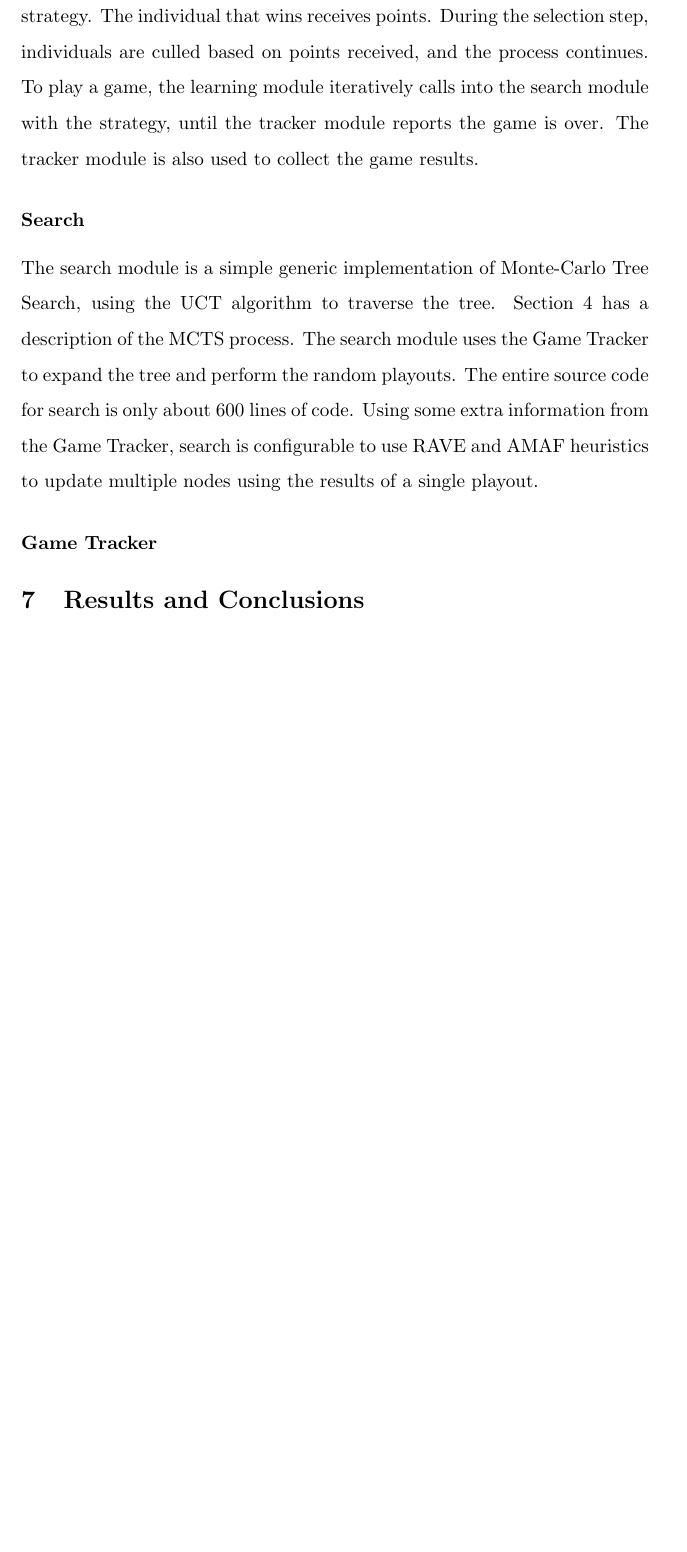
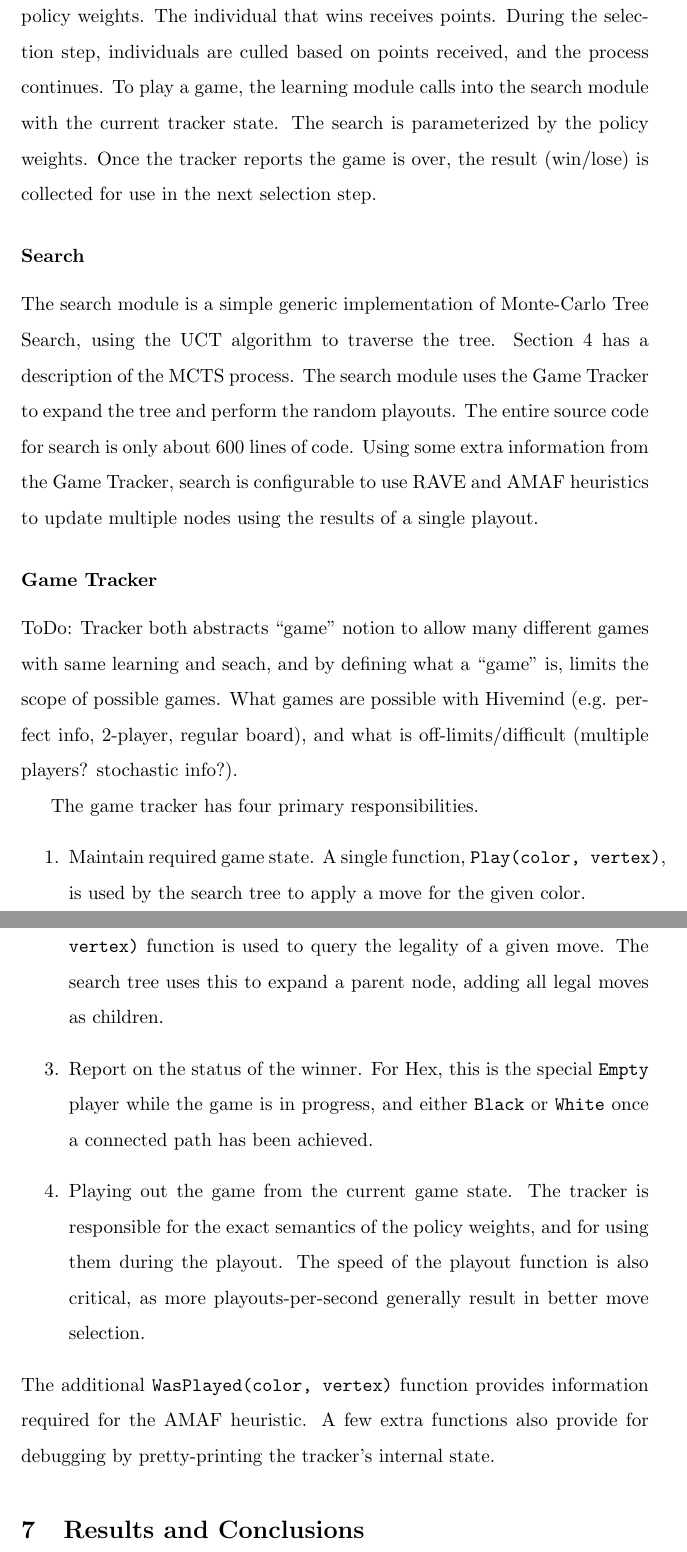
Before and after one commit to etherealmachine/hivemind, a LaTeX thesis (thesis/thesis.tex): part of page 23 of 29 before the commit and two parts of pages 23 and 24 of 30 after it, the two joined at a grey line, cut so that both start at the same text, the shorter picture padded with empty space. Compiled offline with pdfLaTeX.

Commit message:
Fleshing out Hivemind design section.

```diff
--- a/thesis/thesis.tex
+++ b/thesis/thesis.tex
@@ -239,12 +239,22 @@ The ES population is initialized with $\lambda$ individuals, with uniform random
 Hivemind was designed for experiments in learning to play abstract strategy games on a regular board. The system consists of three modules: the evolutionary learning process, a Monte-Carlo based UCT search tree implementation, and a ``game tracker interface''. The design was influenced by Fuego, although Hivemind is written in a different language (Go). In particular, the tracker interface is very similar to Fuego's subclassing system for implementing multiple games\cite{Fuego}. Hivemind's tracker interface is currently implemented for the games of Hex, Go, and Tic-Tac-Toe. The major contribution of Hivemind is the integration of evolutionary learning into the search process. Hivemind is also open-source software, available at \url{http://github.com/etherealmachine/hivemind}.
 
 \subsubsection{Learning}
-The learning module is responsible for driving the evolutionary search process. Currently, Hivemind uses Evolution Strategies (see Section \ref{estrats}), although previous versions experimented with Particle Swarm Optimization. As described earlier, the learning process consists of three steps, iterated once per generation: selection, mutation, and evaluation. In general, the learning module is responsible for finding a strategy (described in Section \ref{esmods}) that generates optimal results during the evaluation step. Evaluation is performed by selecting two individuals from the population and having them play a game against each other, each individual parameterized by their strategy. The individual that wins receives points. During the selection step, individuals are culled based on points received, and the process continues. To play a game, the learning module iteratively calls into the search module with the strategy, until the tracker module reports the game is over. The tracker module is also used to collect the game results.
+The learning module is responsible for driving the evolutionary search process. Currently, Hivemind uses Evolution Strategies (see Section \ref{estrats}), although previous versions experimented with Particle Swarm Optimization. As described earlier, the learning process consists of three steps, iterated once per generation: selection, mutation, and evaluation. In general, the learning module is responsible for finding a strategy (described in Section \ref{esmods}) that generates optimal results during the evaluation step. Evaluation is performed by selecting two individuals from the population and having them play a game against each other, each individual parameterized by their policy weights. The individual that wins receives points. During the selection step, individuals are culled based on points received, and the process continues. To play a game, the learning module calls into the search module with the current tracker state. The search is parameterized by the policy weights. Once the tracker reports the game is over, the result (win/lose) is collected for use in the next selection step.
 
 \subsubsection{Search}
 The search module is a simple generic implementation of Monte-Carlo Tree Search, using the UCT algorithm to traverse the tree. Section \ref{mcts} has a description of the MCTS process. The search module uses the Game Tracker to expand the tree and perform the random playouts. The entire source code for search is only about 600 lines of code. Using some extra information from the Game Tracker, search is configurable to use RAVE and AMAF heuristics to update multiple nodes using the results of a single playout.
 
 \subsubsection{Game Tracker}
+ToDo: Tracker both abstracts ``game'' notion to allow many different games with same learning and seach, and by defining what a ``game'' is, limits the scope of possible games. What games are possible with Hivemind (e.g. perfect info, 2-player, regular board), and what is off-limits/difficult (multiple players? stochastic info?).
+
+The game tracker has four primary responsibilities.
+\begin{enumerate}
+\item{Maintain required game state. A single function, \texttt{Play(color, vertex)}, is used by the search tree to apply a move for the given color.}
+\item{Report legal moves from a given game state. The \texttt{Legal(color, vertex)} function is used to query the legality of a given move. The search tree uses this to expand a parent node, adding all legal moves as children.}
+\item{Report on the status of the winner. For Hex, this is the special \texttt{Empty} player while the game is in progress, and either \black{} or \white{} once a connected path has been achieved.}
+\item{Playing out the game from the current game state. The tracker is responsible for the exact semantics of the policy weights, and for using them during the playout. The speed of the playout function is also critical, as more playouts-per-second generally result in better move selection.}
+\end{enumerate}
+The additional \texttt{WasPlayed(color, vertex)} function provides information required for the AMAF heuristic. A few extra functions also provide for debugging by pretty-printing the tracker's internal state.
 
 \section{Results and Conclusions}\label{results}
 To test the effects of learning policy weights, the evolution process was ran for 41 generations. This took approximately 2 days using a single core of an Intel Xeon CPU running at 2.80GHz. After training was completed, the best individual from the 41st generation was selected for comparison. This individual was used to bias the simulation policy and compared to the uniform local bias, uniform local bias with a $\frac{5}{6}$th probability of playing locally. The control consisted of uniform random playouts. All players used a slightly modified UCT selection policy that included the variance term suggested by Gelly 2006\cite{gelly2006exploration}. A pure update policy was used, only the nodes directly in the path traversed by UCT were updated with the result of a simulation.
```
Also changed, not shown: thesis/thesis.tex (2 more changed lines).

| REQUIRED WORK |
From the entries above, copy each line holding "subsubsection".

| RESULT |
 \subsubsection{Learning}
 \subsubsection{Search}
 \subsubsection{Game Tracker}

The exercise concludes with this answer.